YANGON: Myanmar's junta freed the deputy leader of Aung San Suu Kyi's opposition party from house arrest Saturday, prompting him to vow to resume his political activities ahead of elections later this year.

Tin Oo, 83, the vice chairman of the National League for Democracy, had been held without trial since 2003 when he and Suu Kyi were arrested after a pro-regime mob attacked their motorcade during a political tour.

His release on the day his current period of government-ordered detention expired came shortly before a UN rights envoy was due to visit Myanmar for talks focused on the polls promised by the ruling generals.

"The authorities informed me that they have withdrawn their restriction order," Tin Oo, appearing healthy despite his time in captivity and sporting traditional clothes, told reporters at his Yangon home after police officers visited him to tell him the news.

Tin Oo said he believed that Suu Kyi, who has been in detention for most of the last 20 years and had her house arrest extended in August after an incident in which a US man swam to her lakeside house, would be freed "soon."

"I believe Daw Aung San Suu Kyi will be released soon. We have had our history before -- after two or three months of my release, she used to be released," he said, referring to earlier periods of detention in the 1990s.

He said he planned to visit Yangon's famed Shwe Dagon pagoda on Sunday and would be at the NLD's offices Monday, while he also hoped to meet Suu Kyi at some point.

"They (the authorities) also told me not to take actions which can disturb the building of the state. But I will continue my duty as vice chairman of the party as I am their vice chairman," he said.

His release is the latest in a series of mixed signals to come from the ruling junta, which has appeared to respond to recent international moves to end its isolation, while at the same time continuing a crackdown on dissent.

The United Nations human rights envoy for Myanmar, Tomas Ojea Quintana, is due to start a five-day trip to Myanmar on Monday and expects to meet the foreign minister, but not reclusive junta leader Senior General Than Shwe.

Quintana has said he also wants to see Nobel Peace laureate Suu Kyi, 64.

In London, a British Foreign Office minister welcomed the news of Tin Oo's release and urged the junta to allow all political groups to take part in the planned elections.

"It is essential that the regime now grant Aung San Suu Kyi's request to meet with the leadership of the National League for Democracy (NLD) so they can function as a political party," said Foreign Office minister Ivan Lewis,

Lewis added, however, that "we cannot forget that there remain over 2,100 political prisoners in Burma," referring to Myanmar by its colonial-era name.

UN chief Ban Ki-moon also welcomed Tin Oo's release, saying he hoped the development "will contribute to the advancement of substantive dialogue between the NLD and the government of Myanmar."

Tin Oo was a former army general who was forced into retirement in the 1970s after falling foul of the country's former strongman General Ne Win.

He and Suu Kyi later helped lead the NLD to a landslide victory in Myanmar's last elections, in 1990, which the junta refused to recognise.

The pair were detained after a militia attacked her convoy near Depeyin in northern Myanmar in 2003, killing around 70 people.
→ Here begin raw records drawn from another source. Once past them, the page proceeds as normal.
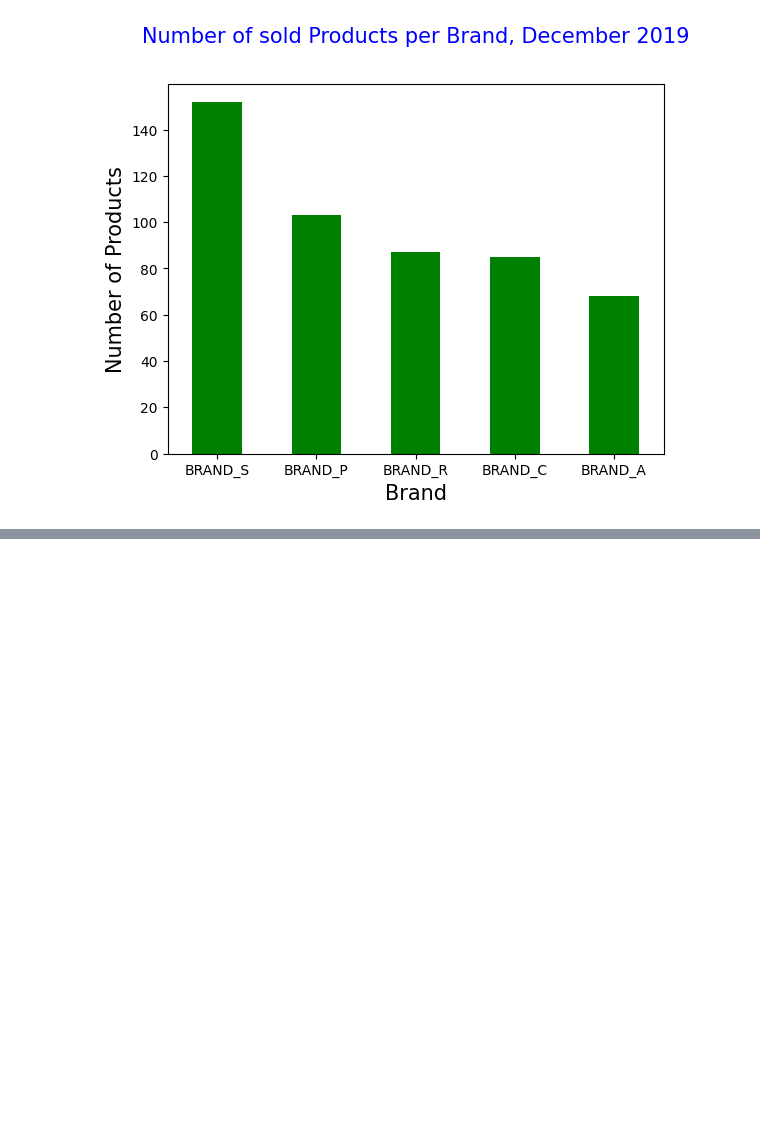
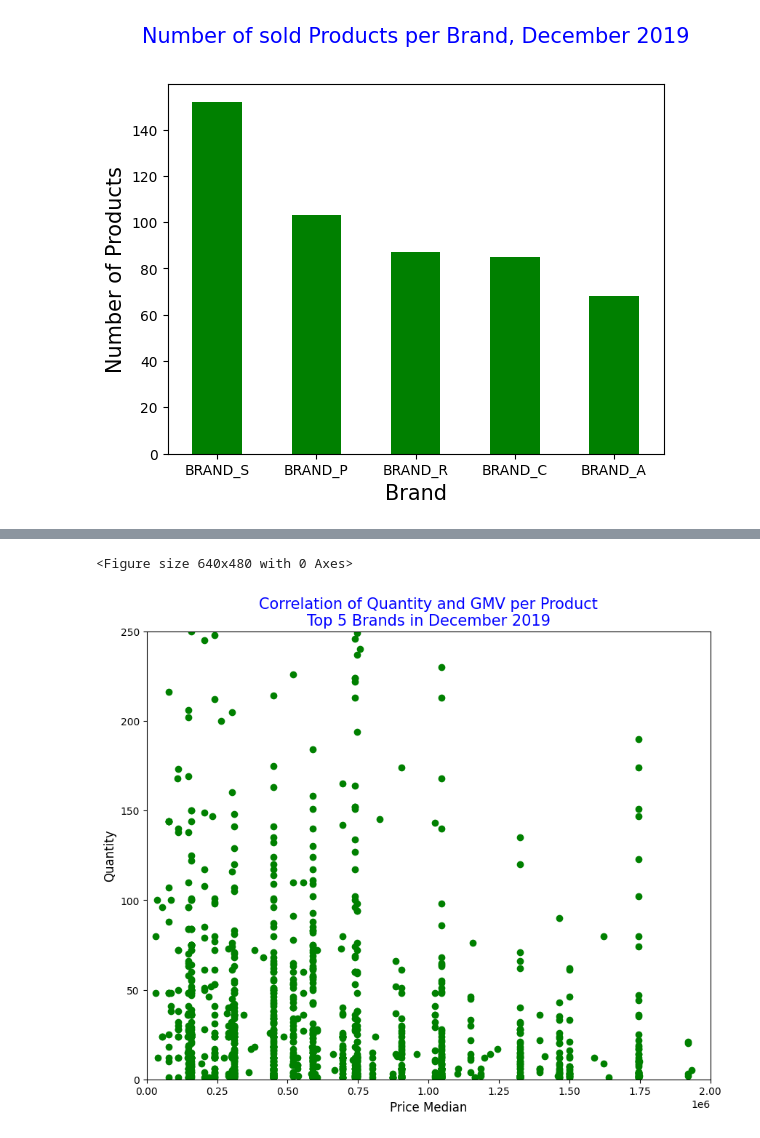
Before and after one commit to davinavc/Data-Analyst, a Jupyter notebook: Retail/Retail.ipynb, the cells around one changed output, grey strips where cells are left out. Cells and saved outputs as stored; diff of their text form; code cells hidden in the pictures; blank space fills up the shorter version.

```diff
--- a/Retail/Retail.ipynb
+++ b/Retail/Retail.ipynb
@@ -115,0 +163,18 @@ plt.show()
+# %%
+# Using a scatter plot to check the correlation between median price and quantity.
+plt.clf()
+#agregat per product
+data_per_product_top5brand_dec = df.groupby('product_id').agg({'quantity': 'sum', 'gmv':'sum', 'item_price':'median'}).reset_index()
+
+#scatter plot
+plt.figure(figsize=(10,8))
+plt.scatter(data_per_product_top5brand_dec['item_price'],data_per_product_top5brand_dec['quantity'], marker='o', color='green')
+plt.title('Correlation of Quantity and GMV per Product\nTop 5 Brands in December 2019',fontsize=15, color='blue')
+plt.xlabel('Price Median', fontsize = 12)
+plt.ylabel('Quantity',fontsize = 12)
+plt.xlim(xmin=0,xmax=2000000)
+plt.ylim(ymin=0,ymax=250)
+plt.show()
+# %% [output]
+<Figure size 640x480 with 0 Axes>
+[figure, added]
```
Also changed, not shown: parts of 8 cells of this notebook.
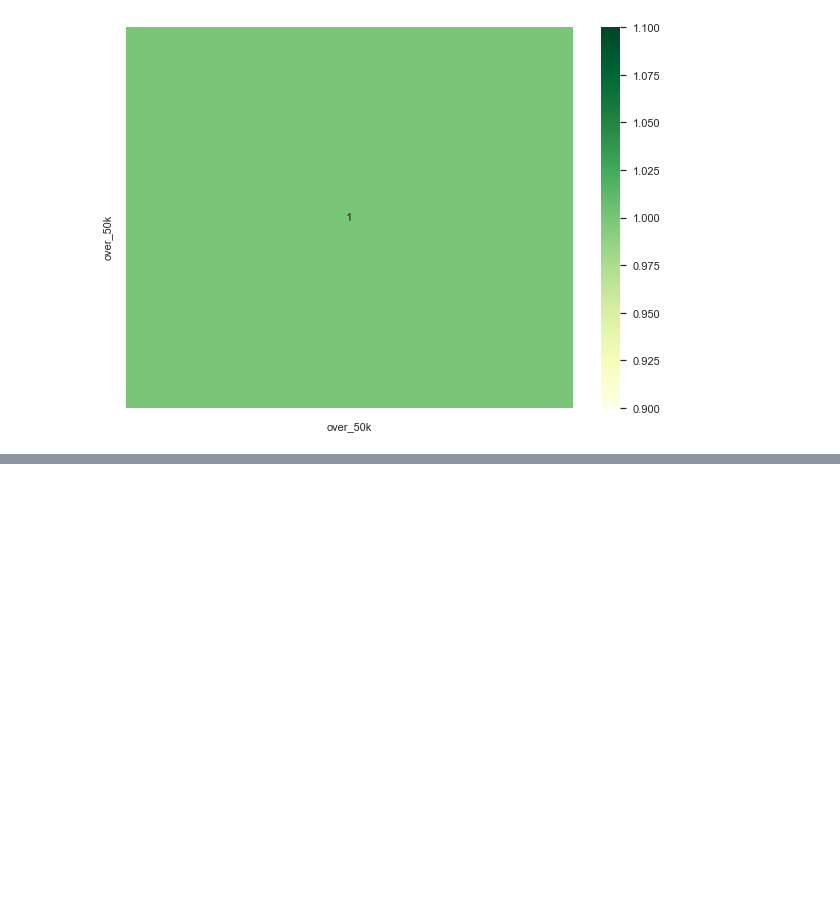
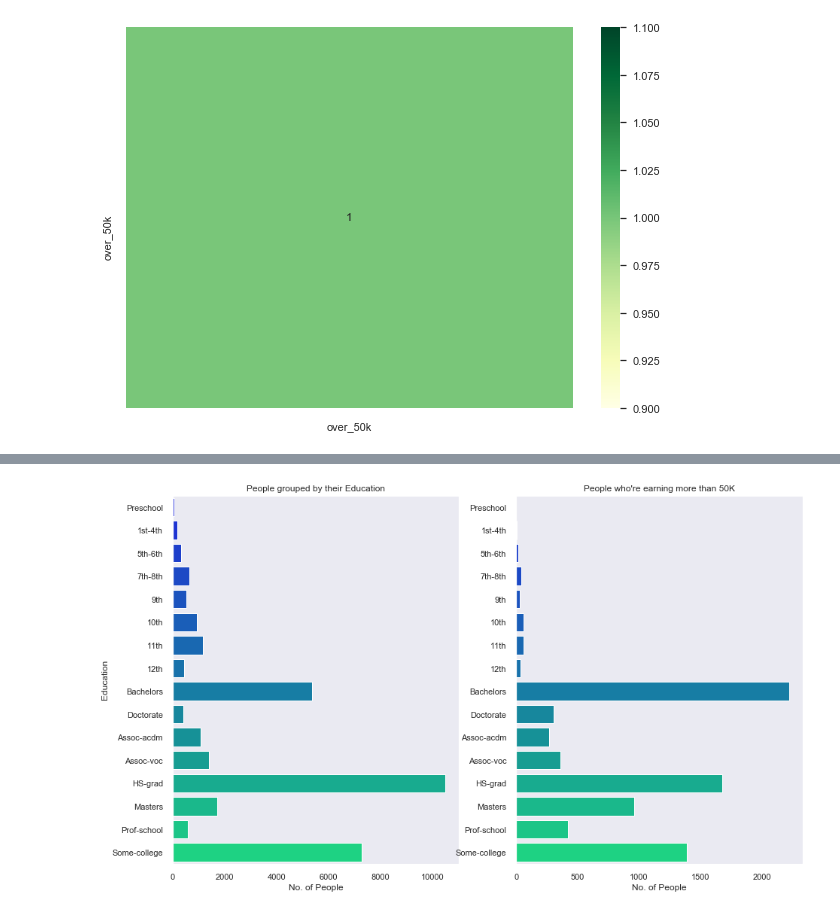
Before and after one commit to chibz3/finding_donors, a Jupyter notebook: work_book.ipynb, the cells around one changed output, grey strips where cells are left out. Cells and saved outputs as stored; diff of their text form; code cells hidden in the pictures; blank space fills up the shorter version.

```diff
--- a/work_book.ipynb
+++ b/work_book.ipynb
@@ -232,0 +255,29 @@ sns.heatmap(df2.corr(), annot = True, color = 'blue', cmap = 'YlGn');
+# %%
+# Grouping people by their education
+education_size = df.groupby('education').size()
+
+# Grouping people who earns more than 50K by their education
+more_income = df.loc[df['income'] == '>50K', ['education']].groupby('education').size()
+
+sns.set(style = 'dark')
+plt.rcParams['figure.figsize'] = [15, 9]
+fig, ax = plt.subplots(1,2)
+
+# Setting axes Labels and Titles
+ax[0].set_ylabel("Education")
+ax[0].set_xlabel("No. of People")
+ax[1].set_xlabel("No. of People")
+ax[0].title.set_text("People grouped by their Education")
+ax[1].title.set_text("People who're earning more than 50K")
+
+# Barplot for the people grouped by their education
+sns_ed_1 = sns.barplot(x = list(education_size), y = list(education_size.index), palette = 'winter',
+                       order = ['Preschool', '1st-4th', '5th-6th', '7th-8th', '9th', '10th', '11th', '12th', 'Bachelors', 'Doctorate',
+                                'Assoc-acdm', 'Assoc-voc', 'HS-grad', 'Masters', 'Prof-school', 'Some-college'], ax = ax[0])
+
+# Barplot for the people who earns more than 50K grouped by their education
+sns_ed_2 = sns.barplot(x = list(more_income), y = list(more_income.index), palette = 'winter',
+                       order = ['Preschool', '1st-4th', '5th-6th', '7th-8th', '9th', '10th', '11th', '12th', 'Bachelors', 'Doctorate',
+                                'Assoc-acdm', 'Assoc-voc', 'HS-grad', 'Masters', 'Prof-school', 'Some-college'], ax = ax[1])
+# %% [output]
+[figure, added]
```
Also changed, not shown: parts of 3 cells of this notebook.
Tin Oo was transferred from prison to house arrest in Yangon in February 2004 under an anti-subversion law.

Tin Oo is likely to play a key role in deciding whether the NLD will take part in the elections, promised by the junta this year as part of a so-called roadmap to democracy.

No date has been set for the vote and critics say the plans are simply designed to entrench the generals' power.

Than Shwe said in a speech Friday that the elections would be free and fair and would be held "soon." Analysts predict they will take place in October or November.

Myanmar's 2008 constitution -- pushed through in a referendum days after a cyclone killed 138,000 people -- bans Suu Kyi from holding office, while reserving a quarter of the seats in parliament for the military.

But in recent months there have been signs of rapprochement between Suu Kyi and the junta, while US President Barack Obama's administration has promoted engagement with the regime because sanctions have failed to bear fruit.